The project has been very much welcomed by the people. The wounds of those who had to leave homes still run deep. Despite the pain, they are still willing to share their stories. Natalia Yermolayeva, an IDP from Donetsk Oblast, is one of them.
She said: “Then, in 2014, I could not believe that a war had become a reality in the 21st century. We thought that the shooting would be over. But one day they told us directly: “Leave, it’s is going to be very serious”. We are thankful to Rinat Akhmetov for his attention to the IDPs and for those projects that help remember and unite us.
Every internally displaced person has his or her own story of the armed conflict.
An IDP Diana Mitrakova shared her story: “The years of 2014 and 2015 were the hardest. The situation was getting worse, and we started arranging bomb shelters in cellars. We were preparing ourselves for the worst. In the end, I found myself with my five kids in Kharkiv. My sister stayed in Yenakieve. In 2014, she gave birth to her baby daughter in the cellar of a maternity hospital. Now she is raising two children.”
Today the Museum of Civilian Voices has the largest collection of stories of Donbas civilians: over 2,000 witness accounts. The Foundation and the Museum are set to collect 100,000 stories by 2025.

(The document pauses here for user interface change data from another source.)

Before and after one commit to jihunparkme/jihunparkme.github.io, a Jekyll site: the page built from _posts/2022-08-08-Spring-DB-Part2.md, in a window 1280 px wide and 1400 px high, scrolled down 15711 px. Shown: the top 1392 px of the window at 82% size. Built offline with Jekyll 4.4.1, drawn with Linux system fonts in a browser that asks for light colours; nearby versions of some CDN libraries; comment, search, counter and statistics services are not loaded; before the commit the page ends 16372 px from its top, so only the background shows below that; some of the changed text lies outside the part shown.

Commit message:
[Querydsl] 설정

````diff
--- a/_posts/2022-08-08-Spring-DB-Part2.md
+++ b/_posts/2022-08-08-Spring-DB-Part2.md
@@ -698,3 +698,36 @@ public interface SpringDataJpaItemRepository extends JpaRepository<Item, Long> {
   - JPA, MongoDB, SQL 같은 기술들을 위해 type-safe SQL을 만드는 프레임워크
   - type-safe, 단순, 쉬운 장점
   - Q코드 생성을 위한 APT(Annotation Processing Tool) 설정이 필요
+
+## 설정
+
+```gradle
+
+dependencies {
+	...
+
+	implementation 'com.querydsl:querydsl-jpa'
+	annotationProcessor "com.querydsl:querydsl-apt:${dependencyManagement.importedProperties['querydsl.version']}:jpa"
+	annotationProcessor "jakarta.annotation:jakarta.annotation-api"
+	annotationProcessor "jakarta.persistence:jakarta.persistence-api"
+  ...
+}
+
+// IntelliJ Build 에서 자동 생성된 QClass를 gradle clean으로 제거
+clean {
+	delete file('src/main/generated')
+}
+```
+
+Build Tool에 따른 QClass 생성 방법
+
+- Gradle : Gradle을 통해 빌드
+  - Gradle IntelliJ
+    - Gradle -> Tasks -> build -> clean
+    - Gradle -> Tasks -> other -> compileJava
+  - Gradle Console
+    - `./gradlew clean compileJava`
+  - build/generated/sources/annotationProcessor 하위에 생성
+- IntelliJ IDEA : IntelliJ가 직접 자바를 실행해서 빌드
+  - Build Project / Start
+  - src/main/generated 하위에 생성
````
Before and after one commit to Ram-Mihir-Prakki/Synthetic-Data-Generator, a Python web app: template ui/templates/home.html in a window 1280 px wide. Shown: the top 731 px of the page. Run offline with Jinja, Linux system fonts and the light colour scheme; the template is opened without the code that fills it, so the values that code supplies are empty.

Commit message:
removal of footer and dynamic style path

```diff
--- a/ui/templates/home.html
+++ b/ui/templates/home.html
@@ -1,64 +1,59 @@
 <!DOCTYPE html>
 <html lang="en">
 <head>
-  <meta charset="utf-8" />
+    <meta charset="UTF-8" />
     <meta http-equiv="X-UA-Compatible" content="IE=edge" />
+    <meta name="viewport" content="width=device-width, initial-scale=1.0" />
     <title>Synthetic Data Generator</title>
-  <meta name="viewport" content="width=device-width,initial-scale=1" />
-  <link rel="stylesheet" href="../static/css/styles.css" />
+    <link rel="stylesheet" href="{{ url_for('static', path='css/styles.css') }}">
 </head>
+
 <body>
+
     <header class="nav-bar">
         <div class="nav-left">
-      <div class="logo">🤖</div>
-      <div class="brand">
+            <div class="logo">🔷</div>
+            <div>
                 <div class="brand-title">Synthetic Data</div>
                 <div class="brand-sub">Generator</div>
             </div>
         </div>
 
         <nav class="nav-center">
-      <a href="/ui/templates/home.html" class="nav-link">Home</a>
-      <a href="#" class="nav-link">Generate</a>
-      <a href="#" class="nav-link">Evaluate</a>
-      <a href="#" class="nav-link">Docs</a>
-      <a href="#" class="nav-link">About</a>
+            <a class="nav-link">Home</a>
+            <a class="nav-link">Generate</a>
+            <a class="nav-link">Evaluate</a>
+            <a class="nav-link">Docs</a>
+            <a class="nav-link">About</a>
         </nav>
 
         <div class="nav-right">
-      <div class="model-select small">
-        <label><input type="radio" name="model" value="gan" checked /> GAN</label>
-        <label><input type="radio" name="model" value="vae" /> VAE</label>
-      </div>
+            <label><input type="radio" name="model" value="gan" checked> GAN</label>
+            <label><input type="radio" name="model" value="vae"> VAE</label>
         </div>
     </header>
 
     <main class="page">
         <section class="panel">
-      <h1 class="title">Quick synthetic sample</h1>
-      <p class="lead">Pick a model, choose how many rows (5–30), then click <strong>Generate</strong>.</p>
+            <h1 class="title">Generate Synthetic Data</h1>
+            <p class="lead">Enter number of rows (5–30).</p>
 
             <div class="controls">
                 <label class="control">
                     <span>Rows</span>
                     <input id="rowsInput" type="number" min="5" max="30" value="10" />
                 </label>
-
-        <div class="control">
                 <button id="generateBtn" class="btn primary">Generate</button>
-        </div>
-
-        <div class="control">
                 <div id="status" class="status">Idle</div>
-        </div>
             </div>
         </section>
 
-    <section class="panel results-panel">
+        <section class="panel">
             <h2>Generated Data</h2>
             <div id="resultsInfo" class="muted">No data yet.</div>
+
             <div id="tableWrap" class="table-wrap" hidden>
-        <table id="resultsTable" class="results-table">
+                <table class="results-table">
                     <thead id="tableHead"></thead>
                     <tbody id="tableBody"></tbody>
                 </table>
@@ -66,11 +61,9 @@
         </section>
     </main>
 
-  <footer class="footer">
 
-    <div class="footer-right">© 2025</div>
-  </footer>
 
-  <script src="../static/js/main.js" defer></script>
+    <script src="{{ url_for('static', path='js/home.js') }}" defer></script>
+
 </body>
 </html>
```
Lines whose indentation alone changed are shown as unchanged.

If you are a Donbas resident, please share you story with the world! To do this, please go to https://civilvoicesmuseum.org/ru/my-story and fill in a small questionnaire. You can also call our contact centre at 0800509001 to ask for psychological assistance. The assistance is provided by specialists who have been trained on the War Trauma training course.